Free Speech Caution Tape: Can We Trust Those Lines?

Posted October 1, 2020
By John Degen

An easy mistake to make in any discussion of freedom of expression is to believe there is absolute certainty anywhere in the definition of that term. If you are jumping into a debate on free speech certain you know exactly what you believe (plus all the implications of that belief), chances are you’ve grossly over-estimated your own position. If you’re doing that on Twitter, either get your thumbs familiar with the block/mute functions, or free up a lot of time for an epic Twitter fight unlikely to solve anything for anyone.

In my work world, there have always been fairly clear lines drawn about the limits of speech. The law and the courts play the central role in delineating out of bounds. Here are a couple of crucial bits from the Book and Periodical Council’s Freedom of Expression Committee’s policy statement:
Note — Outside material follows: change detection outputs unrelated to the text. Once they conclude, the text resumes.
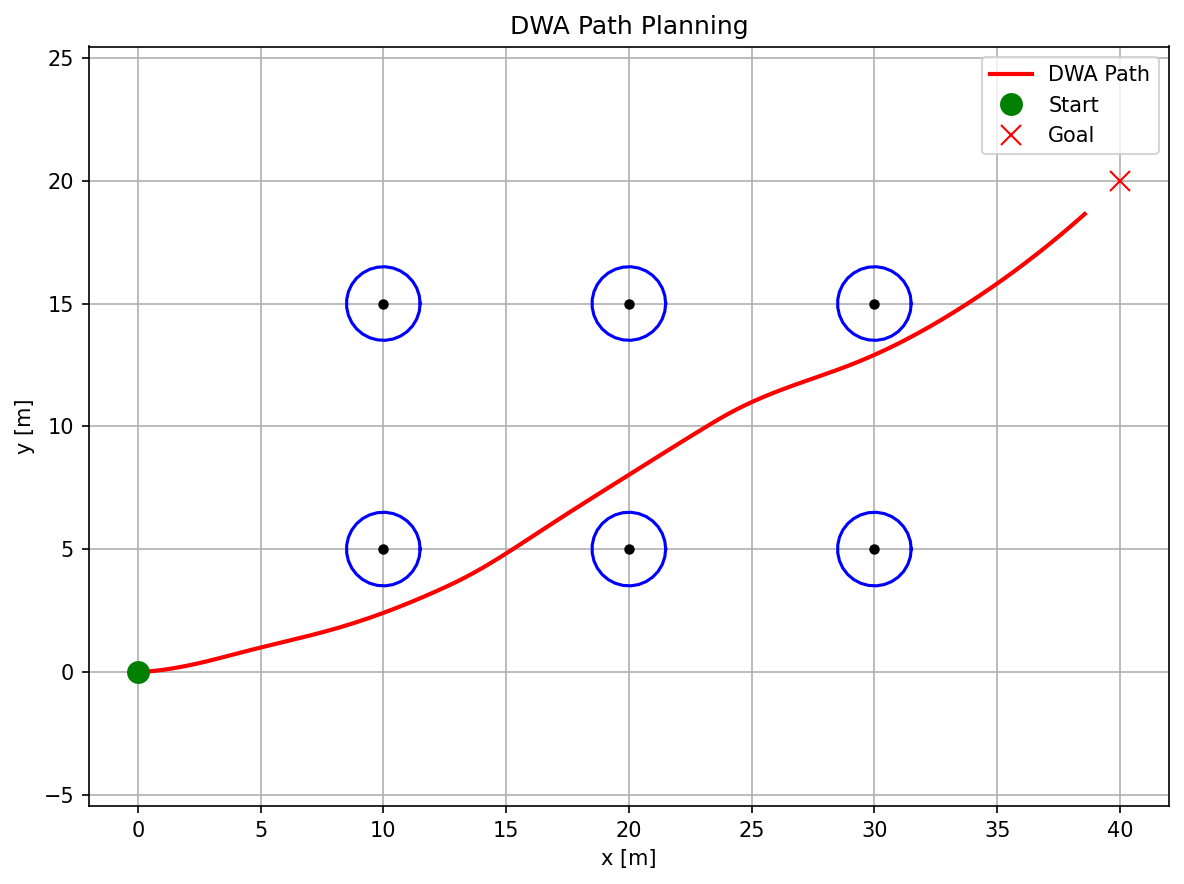
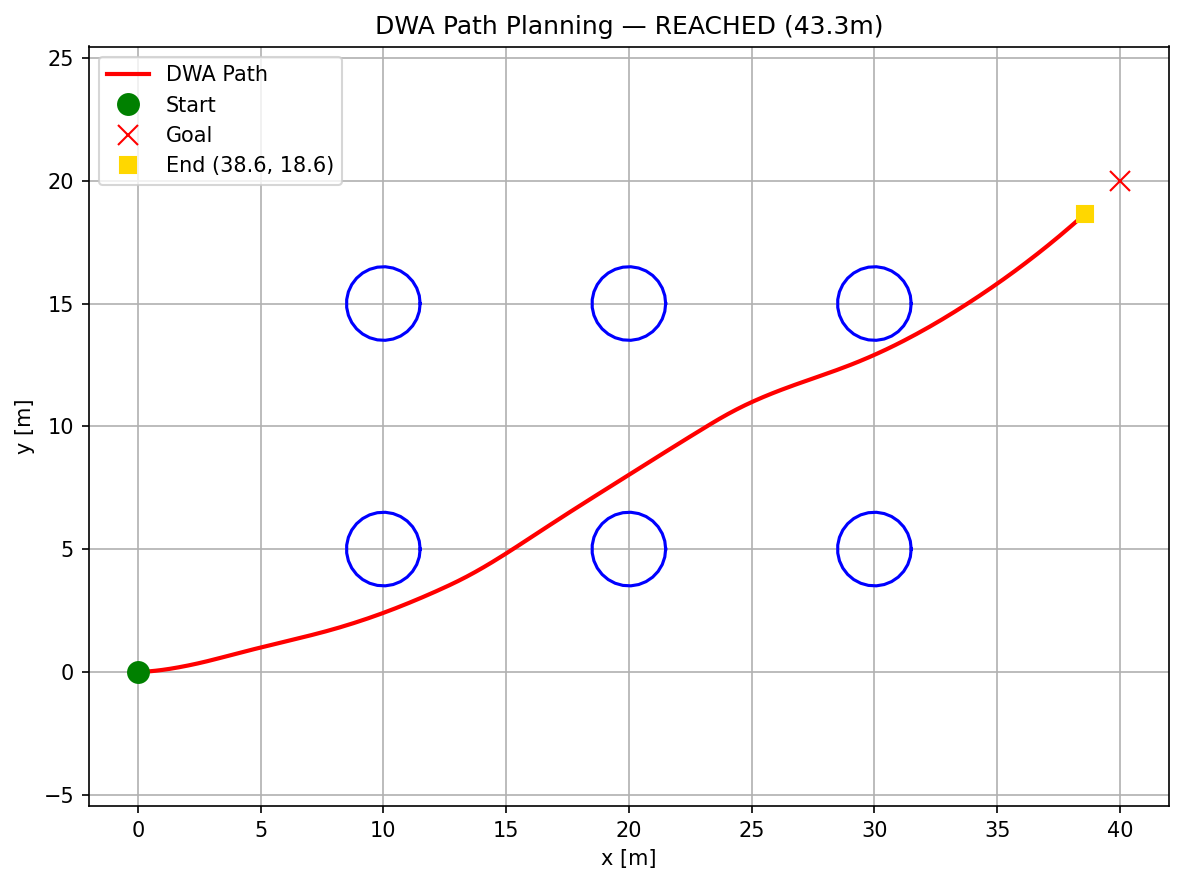
feat: optimize DWA goal-reaching and RRT path pruning
DWA:
- Adaptive goal cost: angle weight increases as robot approaches goal
- Adaptive speed cost: decreases near goal to allow deceleration
- Auto goal_threshold: max(2*radius, max_speed*dt*5)

RRT:
- Add path shortcut pruning: skip intermediate nodes when direct
  connection is collision-free
- Increase goal_sample_rate: 5% -> 10%

Results:
- DWA: reliably reaches goal (237 steps, 43.3m path)
- RRT: mean path 59.2m -> 46.5m (-21%), shorter than A* (48.3m)
- All 27 tests pass

diff --git a/PathPlanning/dwa_planner.py b/PathPlanning/dwa_planner.py
@@ -32,14 +32,17 @@ def predict_trajectory(x_init, v, yaw_rate, dt, predict_time):
 
 # === Phase 3: Cost Functions ===
 
-def calc_to_goal_cost(trajectory, goal):
+def calc_to_goal_cost(trajectory, goal, dist_to_goal=None):
     dx = goal[0] - trajectory[-1, 0]
     dy = goal[1] - trajectory[-1, 1]
     dist = np.hypot(dx, dy)
     angle_to_goal = np.arctan2(dy, dx)
     angle_diff = trajectory[-1, 2] - angle_to_goal
     angle_diff = np.arctan2(np.sin(angle_diff), np.cos(angle_diff))
-    return dist + abs(angle_diff) * 0.5
+    angle_weight = 0.5
+    if dist_to_goal is not None and dist_to_goal < 10.0:
+        angle_weight = 0.5 + 2.0 * max(0.0, 1.0 - dist_to_goal / 10.0)
+    return dist + abs(angle_diff) * angle_weight
 
 def calc_path_cost(trajectory, global_path):
     if len(global_path) == 0:
@@ -76,9 +79,11 @@ def dwa_plan(x_state, goal, ob, max_speed=1.0, min_speed=-0.5,
     yaw_rate_res_rad = np.deg2rad(yaw_rate_resolution)
 
     if goal_threshold is None:
-        goal_threshold = robot_radius * 2.0
+        goal_threshold = max(robot_radius * 2.0, max_speed * dt * 5.0)
 
-    if np.hypot(x_state[0] - goal[0], x_state[1] - goal[1]) < goal_threshold:
+    dist_to_goal = np.hypot(x_state[0] - goal[0], x_state[1] - goal[1])
+
+    if dist_to_goal < goal_threshold:
         stats = {"planner": "DWA", "path_length": 0.0, "planning_time_ms": 0.0,
                  "nodes_explored": 0, "path_points": 1}
         return np.array([0.0, 0.0]), x_state.reshape(1, -1), stats
@@ -93,12 +98,17 @@ def dwa_plan(x_state, goal, ob, max_speed=1.0, min_speed=-0.5,
     best_traj_emergency = np.array([x_state])
     max_min_dist = -1.0
 
+    predict_dist = max_speed * predict_time
+    approach_ratio = min(dist_to_goal / max(predict_dist, 1e-9), 1.0)
+    adaptive_goal_gain = to_goal_cost_gain * (1.0 + 2.0 * (1.0 - approach_ratio))
+    adaptive_speed_gain = speed_cost_gain * approach_ratio
+
     for v in np.arange(dw[0], dw[1], v_resolution):
         for yw in np.arange(dw[2], dw[3], yaw_rate_res_rad):
             traj = predict_trajectory(x_state, v, yw, dt, predict_time)
 
-            goal_cost = to_goal_cost_gain * calc_to_goal_cost(traj, goal)
-            speed_cost = speed_cost_gain * abs(max_speed - abs(traj[-1, 3]))
+            goal_cost = adaptive_goal_gain * calc_to_goal_cost(traj, goal, dist_to_goal)
+            speed_cost = adaptive_speed_gain * abs(max_speed - abs(traj[-1, 3]))
             ob_cost, min_dist = calc_obstacle_cost(traj, ob, robot_radius)
             ob_cost = obstacle_cost_gain * ob_cost
             p_cost = path_cost_gain * calc_path_cost(traj, global_path) if global_path is not None else 0.0

diff --git a/PathPlanning/rrt_planner.py b/PathPlanning/rrt_planner.py
@@ -41,10 +41,29 @@ def _extract_path(nodes_x, nodes_y, parents):
     path_y.reverse()
     return path_x, path_y
 
+# === Phase 2b: Path Shortcut ===
+
+def _shortcut_path(path_x, path_y, obstacle_list, robot_radius, path_resolution=0.5):
+    if len(path_x) <= 2:
+        return path_x, path_y
+    px, py = list(path_x), list(path_y)
+    i = 0
+    while i < len(px) - 2:
+        j = len(px) - 1
+        while j > i + 1:
+            if not _check_path_collision(px[i], py[i], px[j], py[j],
+                                         obstacle_list, robot_radius, path_resolution):
+                del px[i + 1:j]
+                del py[i + 1:j]
+                break
+            j -= 1
+        i += 1
+    return px, py
+
 # === Phase 3: RRT Planning ===
 
 def rrt_plan(sx, sy, gx, gy, obstacle_list, rand_area,
-             expand_dis=3.0, path_resolution=0.5, goal_sample_rate=5,
+             expand_dis=3.0, path_resolution=0.5, goal_sample_rate=10,
              max_iter=500, robot_radius=0.8):
     t0 = time.perf_counter()
     rng = np.random.default_rng()
@@ -89,6 +108,7 @@ def rrt_plan(sx, sy, gx, gy, obstacle_list, rand_area,
                 parents.append(len(nodes_x) - 2)
 
                 path_x, path_y = _extract_path(nodes_x, nodes_y, parents)
+                path_x, path_y = _shortcut_path(path_x, path_y, obstacle_list, robot_radius, path_resolution)
                 path_x_arr, path_y_arr = np.array(path_x), np.array(path_y)
                 if len(path_x_arr) >= 3:
                     try:

diff --git a/README.md b/README.md
@@ -180,7 +180,7 @@ Reference: [Fox et al., 1997](https://www.ri.cmu.edu/pub_files/pub1/fox_dieter_1
 
 ## Stanley control
 
-<img src="docs/images/stanley.gif" width="640" alt="Stanley control">
+<img src="docs/images/stanley.png" width="640" alt="Stanley control">
 
 Geometric steering law computing **cross-track error feedback at the front axle**: δ = θ_e + arctan(k·e / v). The heading error term (θ_e) aligns the vehicle orientation with the path tangent; the cross-track term (e/v) provides proportional correction scaled inversely with speed for stability at low speeds. Combined with PID longitudinal control for speed tracking. Proven on Stanford's DARPA Grand Challenge winner.
 
@@ -188,7 +188,7 @@ Reference: [Thrun et al., 2006](http://robots.stanford.edu/papers/thrun.stanley0
 
 ## Pure Pursuit control
 
-<img src="docs/images/pure_pursuit.gif" width="640" alt="Pure Pursuit control">
+<img src="docs/images/pure_pursuit.png" width="640" alt="Pure Pursuit control">
 
 Lookahead-based geometric tracker selecting a **goal point on the reference path at distance L_d ahead** of the vehicle, then computing steering to drive toward that point. Lookahead distance is typically proportional to speed (L_d = k·v) for natural corner-cutting behavior at higher speeds. Simple, robust, and widely used as a baseline controller.
 
@@ -196,13 +196,13 @@ Reference: [Coulter, 1992](https://www.ri.cmu.edu/pub_files/pub3/coulter_r_craig
 
 ## Fuzzy control
 
-<img src="docs/images/fuzzy.gif" width="640" alt="Fuzzy control">
+<img src="docs/images/fuzzy.png" width="640" alt="Fuzzy control">
 
 **Curvature-adaptive fuzzy logic controller** taking road curvature (κ) and speed deviation (Δv) as inputs. Uses 3 membership functions for curvature (straight/gentle/sharp) and 5 for speed deviation (large_neg/neg/zero/pos/large_pos) with complete overlap to eliminate boundary dead zones. A 3×5 rule base maps input combinations to steering angle and throttle output. Excels in low-speed, high-curvature scenarios where model-based controllers struggle.
 
 ## Model predictive control
 
-<img src="docs/images/mpc.gif" width="640" alt="MPC control">
+<img src="docs/images/mpc.png" width="640" alt="MPC control">
 
 Optimal control solving a **constrained optimization over a receding horizon**. Linearizes the bicycle model around the current state at each timestep, then minimizes a quadratic cost function penalizing cross-track error, heading error, steering effort, and terminal state deviation. Explicitly handles steering rate and acceleration constraints. Iterative linear MPC with warm-start from previous solution for real-time performance.
 
@@ -220,7 +220,7 @@ Adaptive switching logic choosing among Stanley, Pure Pursuit, and Fuzzy based o
 
 ## Extended Kalman Filter localization
 
-<img src="docs/images/ekf.gif" width="640" alt="EKF localization">
+<img src="docs/images/ekf.png" width="640" alt="EKF localization">
 
 Sensor fusion estimator combining **wheel odometry prediction** with **GPS/IMU observation updates** via first-order Taylor linearization. Uses **Joseph-form covariance update** (P = (I-KH)·P_pre·(I-KH)^T + K·R·K^T) which guarantees positive semi-definiteness even under numerical errors. Includes covariance explosion detection — resets P matrix when max(diag(P)) > 100 to prevent filter divergence from bad observations.
 
@@ -228,7 +228,7 @@ Reference: [Probabilistic Robotics, Ch. 7](http://www.probabilistic-robotics.org
 
 ## Particle filter localization
 
-<img src="docs/images/particle_filter.gif" width="640" alt="Particle filter localization">
+<img src="docs/images/particle_filter.png" width="640" alt="Particle filter localization">
 
 Monte Carlo localization maintaining **N particles representing pose hypotheses**, weighted by observation likelihood. Prediction step propagates particles through motion model; update step reweights by sensor measurement probability. Uses **systematic resampling** to prevent particle degeneracy, with NaN-safe weight normalization to handle zero-likelihood edge cases. Visualization shows particle cloud converging toward ground truth over time.
 
@@ -236,7 +236,7 @@ Reference: [Probabilistic Robotics, Ch. 8](http://www.probabilistic-robotics.org
 
 ## Covariance Intersection fusion
 
-<img src="docs/images/fusion.gif" width="640" alt="Covariance Intersection fusion">
+<img src="docs/images/fusion.png" width="640" alt="Covariance Intersection fusion">
 
 Combines EKF and PF estimates into a **consistent fused estimate without requiring cross-correlation knowledge**. CI finds optimal convex combination weights (ω, 1-ω) minimizing the trace of fused covariance: P_fuse = ω·P_EKF + (1-ω)·PF_PF. Includes divergence detection — if one estimator's innovation exceeds 3σ threshold for consecutive steps, falls back to the more consistent estimator alone.
 
@@ -244,7 +244,7 @@ Combines EKF and PF estimates into a **consistent fused estimate without requiri
 
 ## FastSLAM 2.0
 
-<img src="docs/images/fastslam.gif" width="640" alt="FastSLAM 2.0">
+<img src="docs/images/fastslam.png" width="640" alt="FastSLAM 2.0">
 
 Particle-based SLAM where **each particle carries its own EKF-based landmark map**. Landmark initialization uses a minimum-distance gate; data association solves via nearest-neighbor with Mahalanobis distance chi-squared test. Features **Joseph-form landmark update** (same numerical robustness as localization EKF) and **adaptive resampling threshold** based on EMA of effective sample size N_eff — resamples only when particle diversity drops below threshold, avoiding unnecessary computation.
 
@@ -252,7 +252,7 @@ Reference: [Probabilistic Robotics, Ch. 13](http://www.probabilistic-robotics.or
 
 ## ICP matching
 
-<img src="docs/images/icp.gif" width="640" alt="ICP matching">
+<img src="docs/images/icp.png" width="640" alt="ICP matching">
 
 Point cloud registration finding the **optimal rigid transformation (R, t)** aligning source points to target via iterative closest point correspondence. Each iteration: (1) find nearest neighbors, (2) compute SVD-based optimal transform, (3) apply transform, (4) check convergence. Supports **initial pose guess** for faster convergence and **Huber robust kernel** to downweight outlier correspondences. Terminates when translation change < ε_t or rotation change < ε_r.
We accept that courts alone have the authority to restrict reading material, a prerogative that cannot be delegated or appropriated…

We recognize court judgments; otherwise, we oppose the detention, seizure, destruction, or banning of books and periodicals…

These are helpful parameters, but they can’t realistically be approached as though they have much more solidity than plastic caution tape. If you’re not cautious with the caution tape, you can easily find yourself on the wrong side of it. And let’s face it, some folks want to be on the wrong side of the free expression caution tape specifically because they believe the tape is incorrectly positioned, or even that caution tape should never be used around speech.

As set in stone as it can seem sometimes, the law around expression is actually quite fluid. You interpret it one way, I interpret it another; and when there’s room for interpretation, there’s room for being wrong. The courts officially interpret the law for both of us and — guess what — we can’t both be right. 

Case in point, a couple of recent Supreme Court of Canada decisions with implications for anti-SLAPP legislation.

Some quick background. The Centre for Free Expression is a vocal leader in support of anti-SLAPP legislation, laws (generally at the provincial level) meant to discourage ‘strategic lawsuits against public participation’ or SLAPPs. A SLAPP is described as a lawsuit brought specifically to weigh down a defendant with the work and costs of legal defence, which then discourages them from continuing to criticize the complainant. Think of a deep-pocketed corporation going after an individual activist to keep them from sticking out a public campaign against that corporation. Polluter vs. environmentalist. Monopoly vs. anti-trust activist. That kind of thing. 

Anti-SLAPP laws are intended to encourage the courts to privilege the speech rights of the defendant where appropriate, and dismiss lawsuits that don’t make the grade. The organization I work for, The Writers’ Union of Canada, believes anti-SLAPP laws are in the public interest, and are of particular importance to working writers who have often been targeted with lawsuits intent on silencing them.

But who decides whether a lawsuit is actually a SLAPP? And when is that decision made? 

In 1704604 Ontario Ltd. v. Pointes Protection Association, we see the Supreme Court of Canada agreeing unanimously that a lawsuit brought against a local environmental protection group, the Pointes Protection Association in Sault Ste. Marie Ontario was indeed a SLAPP. SCC Justice Suzanne Côté dismissed the action broadly on the basis that protecting the expression of the Pointes Protection Association was more important than the claims of damage from 1704604 Ontario Ltd. The lawsuit cannot proceed.

But in another decision released the same day, the very same Supreme Court went in a completely different direction. In Bent vs. Platnick the SCC was split 5-4, and the case was declared not a SLAPP, meaning the original lawsuit could go forward. The sticking point in this case, it seems, was defamation, a long-held exception to free expression. The court majority found that the potential harm to the complainant’s reputation from the speech act in question was more important than protecting the defendant’s freedom of speech. Importantly, the SCC did not decide on the question of whether or not the complainant was defamed. That question is to be examined now as the case moves forward, starting again in the lower courts.

The details of these two cases are quite interesting, and I encourage anyone with a passion for legal technicalities to dig right in at the links above, and to read Justin Safayeni’s excellent summary on this very blog. But the point I’m making with this posting is not whether I think the court was right or wrong in their decisions. I’m just reminding you, dear reader, that free expression is not an abstract concept divorced from consequences. I whole-heartedly support anti-SLAPP legislation, and I also have a pretty good idea of how much time and money was likely involved in taking these SLAPP or No-SLAPP questions through two lower courts and up to the SCC.

However strongly you feel about your right to free expression, you should also cultivate a solid understanding of the territory enclosed by the caution tape. It is by no means a fence firmly rooted in settled law. What you interpret as a truthful speech act can very easily look to someone else like defamation, libel, or even hate speech. And the courts do have jurisdiction over those things.